Want a child to speak more than one language fluently? Start early! Research shows that when children learn another language at a young age the more likely they are to understand it and speak like a native speaker. It’s never too early to begin learning another language. In fact, evidence indicates that babies have the ability to learn all the languages of the world but self-select to their native language as early as 9 months.
Our EFL Program, ABC English & Me, adopts the “Natural Approach” to support English language learning for very young learners. We emphasize language “acquisition” as opposed to language “processing.” In other words, children learn to speak and think in the second or foreign language.
Learning Another Language through Movement
Movement or Total Physical Control (TPR) coordinates meaning to physical movement. Language acquisition indicates that TPR allows children to internalize meaning and greatly influences fluency.

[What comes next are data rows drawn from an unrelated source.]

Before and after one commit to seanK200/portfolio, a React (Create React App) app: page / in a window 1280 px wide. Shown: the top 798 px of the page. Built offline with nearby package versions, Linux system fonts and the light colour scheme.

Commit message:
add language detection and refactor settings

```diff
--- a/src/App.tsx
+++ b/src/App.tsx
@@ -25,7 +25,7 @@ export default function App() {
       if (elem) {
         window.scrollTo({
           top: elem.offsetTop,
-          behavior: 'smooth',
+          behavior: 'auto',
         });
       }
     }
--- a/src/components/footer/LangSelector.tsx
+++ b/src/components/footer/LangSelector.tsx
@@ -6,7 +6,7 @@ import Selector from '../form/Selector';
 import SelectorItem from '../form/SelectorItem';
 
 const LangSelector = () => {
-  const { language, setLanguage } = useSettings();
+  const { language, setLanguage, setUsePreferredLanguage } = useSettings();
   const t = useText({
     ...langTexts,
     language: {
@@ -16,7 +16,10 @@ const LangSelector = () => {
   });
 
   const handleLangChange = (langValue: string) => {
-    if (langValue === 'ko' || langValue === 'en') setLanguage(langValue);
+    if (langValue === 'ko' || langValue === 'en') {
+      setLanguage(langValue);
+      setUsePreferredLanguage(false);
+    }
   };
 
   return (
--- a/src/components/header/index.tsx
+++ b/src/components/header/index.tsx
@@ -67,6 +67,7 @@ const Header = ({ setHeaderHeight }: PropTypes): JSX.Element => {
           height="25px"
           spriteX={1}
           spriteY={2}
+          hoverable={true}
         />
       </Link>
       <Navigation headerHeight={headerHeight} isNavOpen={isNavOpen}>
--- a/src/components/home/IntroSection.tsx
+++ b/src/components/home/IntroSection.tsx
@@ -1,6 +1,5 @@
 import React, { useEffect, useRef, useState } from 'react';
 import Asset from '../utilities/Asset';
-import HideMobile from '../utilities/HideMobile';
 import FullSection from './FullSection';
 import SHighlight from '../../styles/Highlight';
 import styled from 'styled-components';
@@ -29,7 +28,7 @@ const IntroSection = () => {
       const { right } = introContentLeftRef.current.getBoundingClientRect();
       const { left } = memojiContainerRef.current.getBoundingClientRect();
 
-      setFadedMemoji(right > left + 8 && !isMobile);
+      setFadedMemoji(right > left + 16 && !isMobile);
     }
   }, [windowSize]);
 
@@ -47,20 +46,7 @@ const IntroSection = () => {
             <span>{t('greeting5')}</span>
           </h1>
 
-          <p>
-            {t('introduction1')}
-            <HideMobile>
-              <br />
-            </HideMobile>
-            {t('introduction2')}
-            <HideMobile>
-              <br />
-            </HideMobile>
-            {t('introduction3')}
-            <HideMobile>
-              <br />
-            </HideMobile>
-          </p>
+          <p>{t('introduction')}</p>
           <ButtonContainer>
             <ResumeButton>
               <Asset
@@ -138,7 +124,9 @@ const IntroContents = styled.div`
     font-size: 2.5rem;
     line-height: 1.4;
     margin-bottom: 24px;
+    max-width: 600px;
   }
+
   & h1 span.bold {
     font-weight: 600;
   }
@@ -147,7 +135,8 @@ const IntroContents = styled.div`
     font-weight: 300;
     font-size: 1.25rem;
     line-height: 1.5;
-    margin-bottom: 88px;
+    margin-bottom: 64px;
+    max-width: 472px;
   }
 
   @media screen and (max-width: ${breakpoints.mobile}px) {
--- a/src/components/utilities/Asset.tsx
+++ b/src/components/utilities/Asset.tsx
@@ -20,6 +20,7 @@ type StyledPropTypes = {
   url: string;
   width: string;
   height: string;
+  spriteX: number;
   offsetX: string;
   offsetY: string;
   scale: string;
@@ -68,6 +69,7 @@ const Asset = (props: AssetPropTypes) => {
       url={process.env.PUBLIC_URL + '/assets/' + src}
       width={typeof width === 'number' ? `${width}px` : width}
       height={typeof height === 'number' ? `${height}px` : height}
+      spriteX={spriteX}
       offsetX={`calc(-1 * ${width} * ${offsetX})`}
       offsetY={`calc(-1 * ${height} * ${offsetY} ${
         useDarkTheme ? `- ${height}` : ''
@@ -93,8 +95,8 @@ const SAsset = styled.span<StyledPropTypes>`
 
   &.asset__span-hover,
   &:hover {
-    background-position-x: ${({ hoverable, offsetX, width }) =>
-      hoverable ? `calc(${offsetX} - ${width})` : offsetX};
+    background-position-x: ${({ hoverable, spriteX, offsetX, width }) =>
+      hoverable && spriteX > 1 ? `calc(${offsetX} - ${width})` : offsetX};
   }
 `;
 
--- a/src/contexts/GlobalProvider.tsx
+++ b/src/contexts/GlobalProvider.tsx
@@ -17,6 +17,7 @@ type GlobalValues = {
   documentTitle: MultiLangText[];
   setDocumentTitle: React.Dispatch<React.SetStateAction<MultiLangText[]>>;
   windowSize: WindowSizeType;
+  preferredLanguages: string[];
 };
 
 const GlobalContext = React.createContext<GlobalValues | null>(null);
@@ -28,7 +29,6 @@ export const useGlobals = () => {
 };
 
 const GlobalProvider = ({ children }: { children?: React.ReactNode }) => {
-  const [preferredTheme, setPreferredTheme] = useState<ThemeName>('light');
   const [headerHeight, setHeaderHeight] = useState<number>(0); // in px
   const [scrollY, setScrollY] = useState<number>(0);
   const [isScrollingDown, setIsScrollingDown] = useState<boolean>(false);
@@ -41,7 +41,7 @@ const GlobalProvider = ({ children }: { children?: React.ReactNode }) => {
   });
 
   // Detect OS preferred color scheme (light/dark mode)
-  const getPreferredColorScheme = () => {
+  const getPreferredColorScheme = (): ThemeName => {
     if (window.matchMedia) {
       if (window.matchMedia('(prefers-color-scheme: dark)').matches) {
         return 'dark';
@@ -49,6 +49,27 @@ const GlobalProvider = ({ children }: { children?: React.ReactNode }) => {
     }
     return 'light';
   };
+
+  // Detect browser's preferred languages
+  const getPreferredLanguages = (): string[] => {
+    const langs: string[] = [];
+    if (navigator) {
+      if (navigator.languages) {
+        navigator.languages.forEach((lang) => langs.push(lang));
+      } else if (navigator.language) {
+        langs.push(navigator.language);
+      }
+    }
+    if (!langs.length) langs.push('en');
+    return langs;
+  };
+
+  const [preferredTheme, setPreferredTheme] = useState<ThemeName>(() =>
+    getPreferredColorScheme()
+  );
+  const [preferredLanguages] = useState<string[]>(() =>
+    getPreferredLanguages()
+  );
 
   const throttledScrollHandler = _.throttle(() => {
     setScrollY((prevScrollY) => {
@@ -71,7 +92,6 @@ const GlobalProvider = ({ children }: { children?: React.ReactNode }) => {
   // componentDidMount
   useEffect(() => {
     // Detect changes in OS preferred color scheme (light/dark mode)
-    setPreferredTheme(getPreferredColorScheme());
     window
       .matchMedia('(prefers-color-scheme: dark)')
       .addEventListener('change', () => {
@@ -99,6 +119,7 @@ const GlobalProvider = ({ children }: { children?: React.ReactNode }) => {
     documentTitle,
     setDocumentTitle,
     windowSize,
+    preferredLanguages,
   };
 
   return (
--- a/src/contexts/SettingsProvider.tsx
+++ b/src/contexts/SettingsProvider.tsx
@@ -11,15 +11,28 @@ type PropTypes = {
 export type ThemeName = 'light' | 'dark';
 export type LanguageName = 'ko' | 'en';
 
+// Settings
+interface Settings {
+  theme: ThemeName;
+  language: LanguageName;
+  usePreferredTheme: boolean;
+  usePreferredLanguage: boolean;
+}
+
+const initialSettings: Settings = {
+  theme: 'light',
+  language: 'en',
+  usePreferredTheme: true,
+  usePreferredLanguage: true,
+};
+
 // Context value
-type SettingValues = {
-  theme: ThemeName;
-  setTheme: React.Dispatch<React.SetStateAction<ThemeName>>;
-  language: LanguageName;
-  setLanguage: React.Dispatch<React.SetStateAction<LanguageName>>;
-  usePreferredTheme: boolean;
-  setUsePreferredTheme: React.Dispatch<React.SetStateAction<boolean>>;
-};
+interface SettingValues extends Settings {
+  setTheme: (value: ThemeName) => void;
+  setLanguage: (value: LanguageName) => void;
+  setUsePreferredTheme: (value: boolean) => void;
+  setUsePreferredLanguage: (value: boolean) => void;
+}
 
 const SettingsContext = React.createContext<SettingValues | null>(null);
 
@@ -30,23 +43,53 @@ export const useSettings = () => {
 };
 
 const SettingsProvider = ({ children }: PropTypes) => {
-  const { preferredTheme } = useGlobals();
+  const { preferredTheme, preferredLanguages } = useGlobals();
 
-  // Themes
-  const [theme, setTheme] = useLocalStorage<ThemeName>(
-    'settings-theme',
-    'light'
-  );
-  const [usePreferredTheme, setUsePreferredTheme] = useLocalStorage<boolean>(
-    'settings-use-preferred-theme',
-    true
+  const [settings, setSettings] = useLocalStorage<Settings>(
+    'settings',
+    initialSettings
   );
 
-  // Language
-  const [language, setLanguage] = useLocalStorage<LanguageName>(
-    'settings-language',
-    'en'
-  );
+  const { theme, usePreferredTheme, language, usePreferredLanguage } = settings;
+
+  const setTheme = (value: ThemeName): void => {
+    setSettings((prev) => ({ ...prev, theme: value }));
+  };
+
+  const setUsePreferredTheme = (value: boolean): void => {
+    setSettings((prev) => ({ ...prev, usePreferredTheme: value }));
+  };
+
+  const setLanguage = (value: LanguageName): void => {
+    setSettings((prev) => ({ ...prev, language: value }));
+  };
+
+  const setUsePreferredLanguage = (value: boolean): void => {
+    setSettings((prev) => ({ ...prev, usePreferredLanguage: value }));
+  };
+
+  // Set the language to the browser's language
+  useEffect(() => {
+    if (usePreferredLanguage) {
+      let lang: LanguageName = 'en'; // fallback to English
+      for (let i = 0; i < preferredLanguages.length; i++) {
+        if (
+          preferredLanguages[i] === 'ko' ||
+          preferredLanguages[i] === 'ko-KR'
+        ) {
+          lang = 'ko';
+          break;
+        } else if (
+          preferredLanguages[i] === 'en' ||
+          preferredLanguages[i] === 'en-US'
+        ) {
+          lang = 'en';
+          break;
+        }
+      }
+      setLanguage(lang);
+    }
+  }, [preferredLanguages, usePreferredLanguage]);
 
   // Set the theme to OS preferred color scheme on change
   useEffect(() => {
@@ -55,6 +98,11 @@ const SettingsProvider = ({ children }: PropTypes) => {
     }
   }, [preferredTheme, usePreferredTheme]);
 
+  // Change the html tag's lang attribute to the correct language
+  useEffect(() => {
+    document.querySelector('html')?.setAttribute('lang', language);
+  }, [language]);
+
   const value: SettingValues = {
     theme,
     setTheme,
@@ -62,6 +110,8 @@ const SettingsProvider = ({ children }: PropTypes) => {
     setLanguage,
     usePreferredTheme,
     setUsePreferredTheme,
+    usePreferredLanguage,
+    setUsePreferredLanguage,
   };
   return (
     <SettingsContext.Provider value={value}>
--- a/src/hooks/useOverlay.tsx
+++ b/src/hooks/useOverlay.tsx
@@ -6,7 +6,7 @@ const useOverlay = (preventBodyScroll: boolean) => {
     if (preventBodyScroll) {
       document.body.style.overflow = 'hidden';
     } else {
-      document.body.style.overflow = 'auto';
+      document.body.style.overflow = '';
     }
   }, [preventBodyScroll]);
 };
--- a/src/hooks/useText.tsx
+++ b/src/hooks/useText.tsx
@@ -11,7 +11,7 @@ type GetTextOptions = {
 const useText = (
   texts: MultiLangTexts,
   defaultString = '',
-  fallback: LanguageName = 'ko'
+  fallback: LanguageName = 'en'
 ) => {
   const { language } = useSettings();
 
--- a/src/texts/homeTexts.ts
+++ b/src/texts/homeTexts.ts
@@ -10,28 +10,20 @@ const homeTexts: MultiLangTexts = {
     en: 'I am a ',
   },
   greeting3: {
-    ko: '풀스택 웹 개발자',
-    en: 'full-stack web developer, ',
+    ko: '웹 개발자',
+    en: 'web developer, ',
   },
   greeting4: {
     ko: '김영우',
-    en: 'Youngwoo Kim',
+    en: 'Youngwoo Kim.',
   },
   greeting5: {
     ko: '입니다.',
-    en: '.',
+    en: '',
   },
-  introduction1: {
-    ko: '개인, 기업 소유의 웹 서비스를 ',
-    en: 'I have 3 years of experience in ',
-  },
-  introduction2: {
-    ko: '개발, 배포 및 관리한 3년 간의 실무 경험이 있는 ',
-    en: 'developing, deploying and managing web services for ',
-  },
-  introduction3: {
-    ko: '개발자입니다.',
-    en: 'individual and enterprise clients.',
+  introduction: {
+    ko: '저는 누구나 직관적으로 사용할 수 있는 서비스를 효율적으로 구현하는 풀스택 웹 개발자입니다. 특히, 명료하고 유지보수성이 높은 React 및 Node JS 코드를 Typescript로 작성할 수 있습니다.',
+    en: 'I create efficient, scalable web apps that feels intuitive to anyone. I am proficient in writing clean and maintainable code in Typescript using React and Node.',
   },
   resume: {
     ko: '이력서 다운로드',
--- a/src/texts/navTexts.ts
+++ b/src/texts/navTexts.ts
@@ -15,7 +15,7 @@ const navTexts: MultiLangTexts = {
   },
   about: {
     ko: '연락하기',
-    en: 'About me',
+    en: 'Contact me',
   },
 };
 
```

TPR can be closely related to drama and pretend play. Using drama techniques enhance the quality of TPR activities and prepare children for gross motor movement activities. Here are a three ways we use TPR in our EFL program.
3 Ideas for Using TPR with English Language Learners
- Freeze games can be done with children as young as 2. In addition to developing inhibitory control, freeze games promote improvisation skills and children’s ability to act spontaneously especially as they get older.
Freeze Game Activity for the Classroom: Have the children spread around the room. Tell them that they can run around the room freely once you clap your hands, but when you shout, “Freeze,” they must stop in their current position. To begin, let the children run around for 30 seconds and then shout “Freeze!” Make sure children hold the position for at least 10-15 seconds before you let them run around again. When focusing on language learning, use simple linguistic phrases to describe what you see: “Andrea is standing up like a tree”or “Olivia is a stone.” Repeat several times.
- Miming is great to explore and develop physical skills (movement, actions, posture, gesture, facial expression, and body language). Create and perform mime sequences to develop imaginative skills and the TPR exploration of nouns.
Mime Activity for the Classroom: Use a theme like animals or Christmas presents. Ask children to draw a picture of a noun. Then, take turns miming their words while the rest of the children try to guess the answer.
- Fingerplays are ideal for younger children to develop body awareness through identification and labelling of the body parts as well as developing fine motor movement through muscular coordination. As children get older, fingerplays sharpen memory and linguistic skills and is the perfect TPR activity to perform with a lack of space for those big gross motor movements.
We like this fun twist on a classic fingerplay:
The games identified above develop physical movement but also the 4-Cs: confidence, communication, co-ordination and concentration, which are necessary for any child acquiring a new language!